The excitement of artificial intelligence continues. We keep hearing grand promises of a complete re-shaping of organizations and society thanks to big data and AI-powered projects. Media reports on new technical advances, and it's easy to get the feeling that new "artificial minds" are outperforming humans in more and more domains, ranging from healthcare, transportation, logistics, and financial investment, to games and even creativity. At the same time, recent studies estimate that 60 percent of data-driven and AI projects fail to even launch. And we also hear many concerns about the risks with AI, such as robots taking people's jobs and how negative bias can spread fake information that can amplify and distort public opinion.
Artificial Intelligence (AI) is continuing to advance. But in many AI initiatives, a critical component is missing.
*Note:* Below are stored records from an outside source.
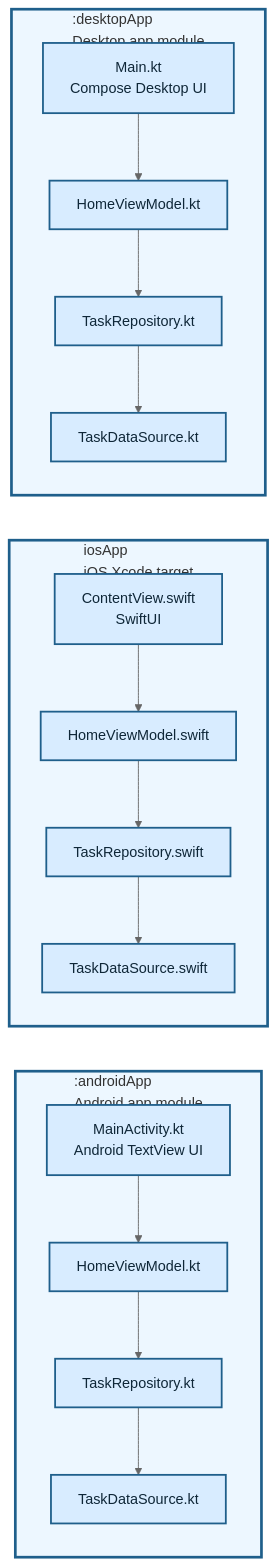
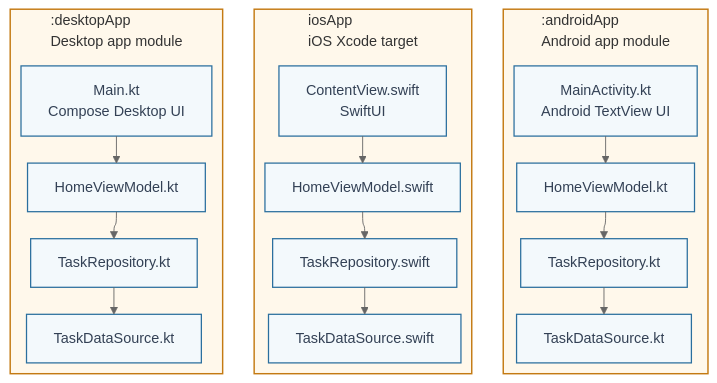
The diagram in diagrams/01-normal-native.md (TheSetox/kmp-sample-diagrams), drawn with Mermaid (neutral theme) before and after one commit. The commit also changed 42 other files, not shown here.

Commit message:
Redesign Mermaid architecture diagrams

````diff
--- a/diagrams/01-normal-native.md
+++ b/diagrams/01-normal-native.md
@@ -5,37 +5,41 @@
 ```mermaid
+---
+config:
+  layout: elk
+  elk:
+    nodePlacementStrategy: LINEAR_SEGMENTS
+---
 flowchart TB
   subgraph Android[":androidApp\nAndroid app module"]
     direction TB
     AUI["MainActivity.kt\nAndroid TextView UI"]
     AVM["HomeViewModel.kt"]
     ARepository["TaskRepository.kt"]
     ADataSource["TaskDataSource.kt"]
     AUI --> AVM --> ARepository --> ADataSource
   end
 
   subgraph IOS["iosApp\niOS Xcode target"]
     direction TB
     IUI["ContentView.swift\nSwiftUI"]
     IVM["HomeViewModel.swift"]
     IRepository["TaskRepository.swift"]
     IDataSource["TaskDataSource.swift"]
     IUI --> IVM --> IRepository --> IDataSource
   end
 
   subgraph Desktop[":desktopApp\nDesktop app module"]
     direction TB
     DUI["Main.kt\nCompose Desktop UI"]
     DVM["HomeViewModel.kt"]
     DRepository["TaskRepository.kt"]
     DDataSource["TaskDataSource.kt"]
     DUI --> DVM --> DRepository --> DDataSource
   end
 
-  DUI ~~~ IUI ~~~ AUI
-
-  classDef app fill:#d8ecff,stroke:#1f5f8b,color:#0f2738,stroke-width:2px;
+  classDef app fill:#f3f9fc,stroke:#2b6f9e,color:#334155,stroke-width:1.4px;
   class AUI,AVM,ARepository,ADataSource,IUI,IVM,IRepository,IDataSource,DUI,DVM,DRepository,DDataSource app;
-  style Android fill:#edf7ff,stroke:#1f5f8b,stroke-width:3px
-  style IOS fill:#edf7ff,stroke:#1f5f8b,stroke-width:3px
-  style Desktop fill:#edf7ff,stroke:#1f5f8b,stroke-width:3px
+  style Android fill:#fff8eb,stroke:#c47a12,stroke-width:1.6px
+  style IOS fill:#fff8eb,stroke:#c47a12,stroke-width:1.6px
+  style Desktop fill:#fff8eb,stroke:#c47a12,stroke-width:1.6px
 ```
````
Read about why Human-Centered Design critical to succeed in the AI space, and how you can get started. The excitement of artificial intelligence (AI) continues. We keep hearing grand promises of a complete re-shaping of organizations and society thanks to big data and AI-powered projects.
The future of AI must involve exploring and understanding the parts of human intelligence we haven't been looking at that much--the stuff at the heart of human thought. To do this, we need to stop looking for new ways to solve well-defined problems and start looking for ways to combine the things we know how to do, and then see if this helps us explore problems with more diversity and scope.
Deep Blue's 1997 victory over world champion Garry Kasparov was the beginning of the end of mankind's chess dominance. A game once believed to be the pinnacle of human intelligence was being taken over by computers. In 2005--a mere eight years later--the world's seventh ranked player was thrashed by a supercomputer, managing only a draw over six games. And in 2006, world champion Vladimir Kramnik was defeated by Deep Fritz, a software program running not on a supercomputer, but a model you could purchase at your neighborhood electronics store. Today, the state of play is decidedly one-sided.
A DOZEN men wearing dark green T-shirts and wide grins whoop, shake hands and high-five, while another group in navy blue baseball caps do their best to look magnanimous in defeat in front of several dozen onlookers. In most respects this was a low-key event, but the scene, at a nondescript booth of a Las Vegas convention centre in July this year, may to be a pivotal moment for the development of artificial intelligence. That's because at the Gaming Life Expo at the Rio All-Suite Hotel & Casino, a computer program called Polaris became the first to beat a team of world-class poker players, each of whom had previously won more than $1 million. Some may see the victory as the latest dismal step in silicon's march towards superiority over humans. Others will view it as an exciting move forward in artificial intelligence – a foretaste of the sophisticated tasks computers should be able to perform for us in years to come.